Activity:
Please set down each entry exactly, omitting any picture it holds.

Materials provided:
◆ ◆ ◆ ◆ ◆ ◆ ◆

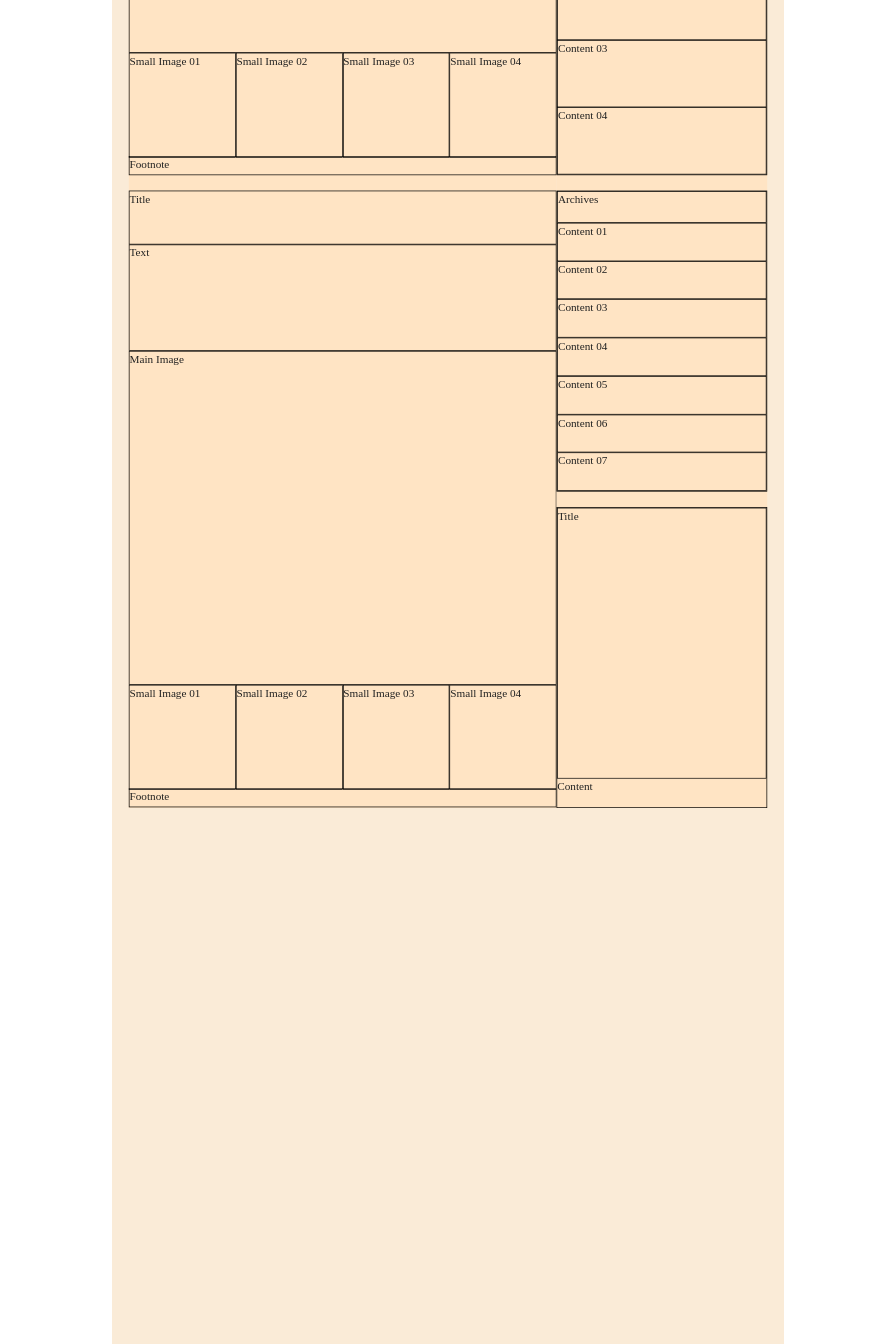
Repository: giovanabirck/cover-magazine-giovanabirck
Page: index.html
The author's editor kept a copy of each file at every save. The page is drawn from the files as they stood at one save, then again after the next save.
The browser window is 1280 px wide. The pictures show the part of the page from y = 1096 to 3016 px (the page is 5000 px tall), at 70% of full size.

Above is the page before, as saved 2023-01-14 12:42:52.

After the next save:
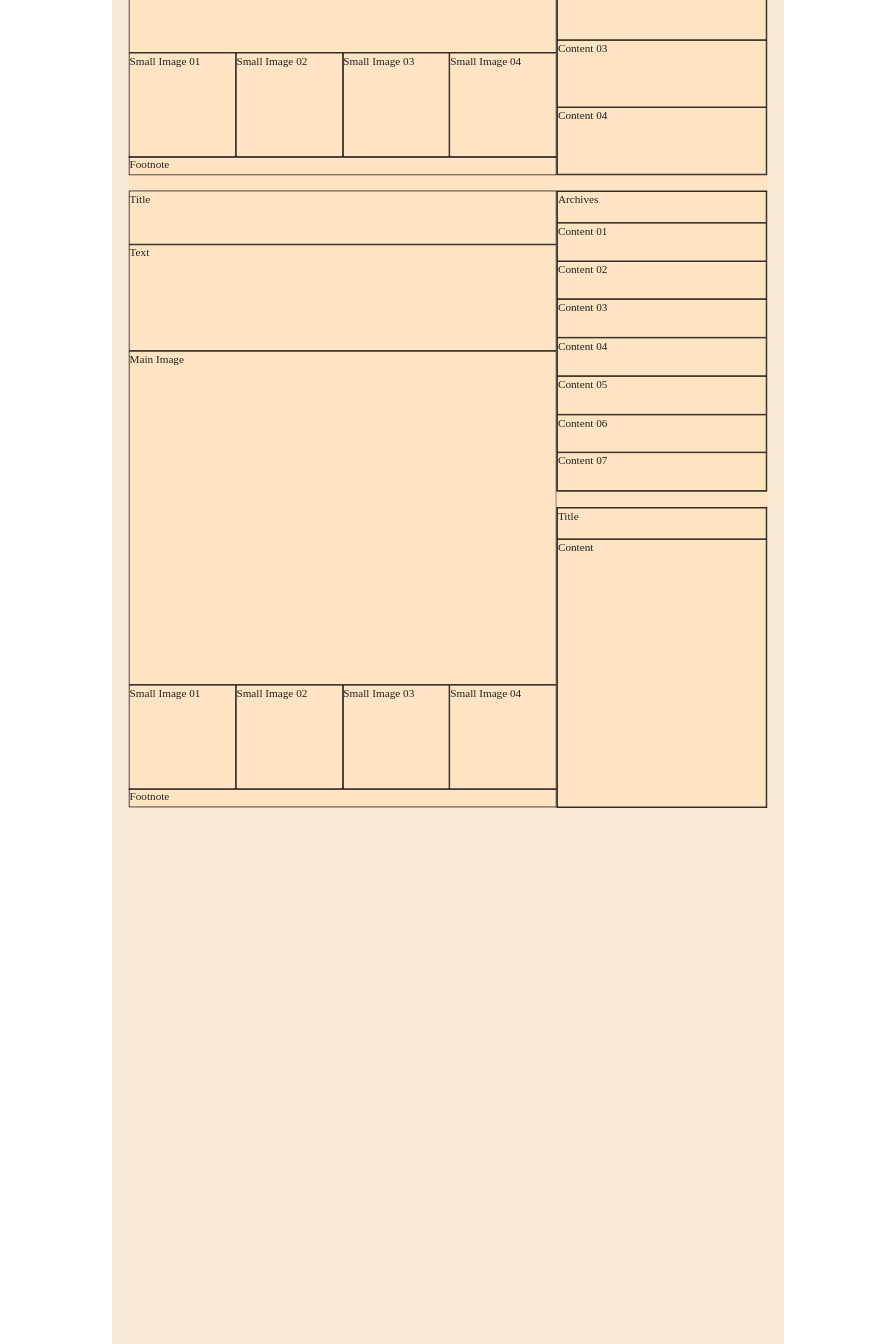
Saved 5 s later.
--- a/css/main.css
+++ b/css/main.css
@@ -502,7 +502,7 @@ textarea {
   height: 10%;
 }
 
-.main-side-container04-title{
+.main-side-container04-content{
   border: solid 1px black;
   height: 90%;
 }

◆ ◆ ◆ ◆ ◆ ◆ ◆

Solution to this exercise:
Repository: giovanabirck/cover-magazine-giovanabirck
Page: index.html
The author's editor kept a copy of each file at every save. The page is drawn from the files as they stood at one save, then again after the next save.
The browser window is 1280 px wide. The pictures show the part of the page from y = 1096 to 3016 px (the page is 5000 px tall), at 70% of full size.

Above is the page before, as saved 2023-01-14 12:42:52.

After the next save:
Saved 5 s later.
--- a/css/main.css
+++ b/css/main.css
@@ -502,7 +502,7 @@ textarea {
   height: 10%;
 }
 
-.main-side-container04-title{
+.main-side-container04-content{
   border: solid 1px black;
   height: 90%;
 }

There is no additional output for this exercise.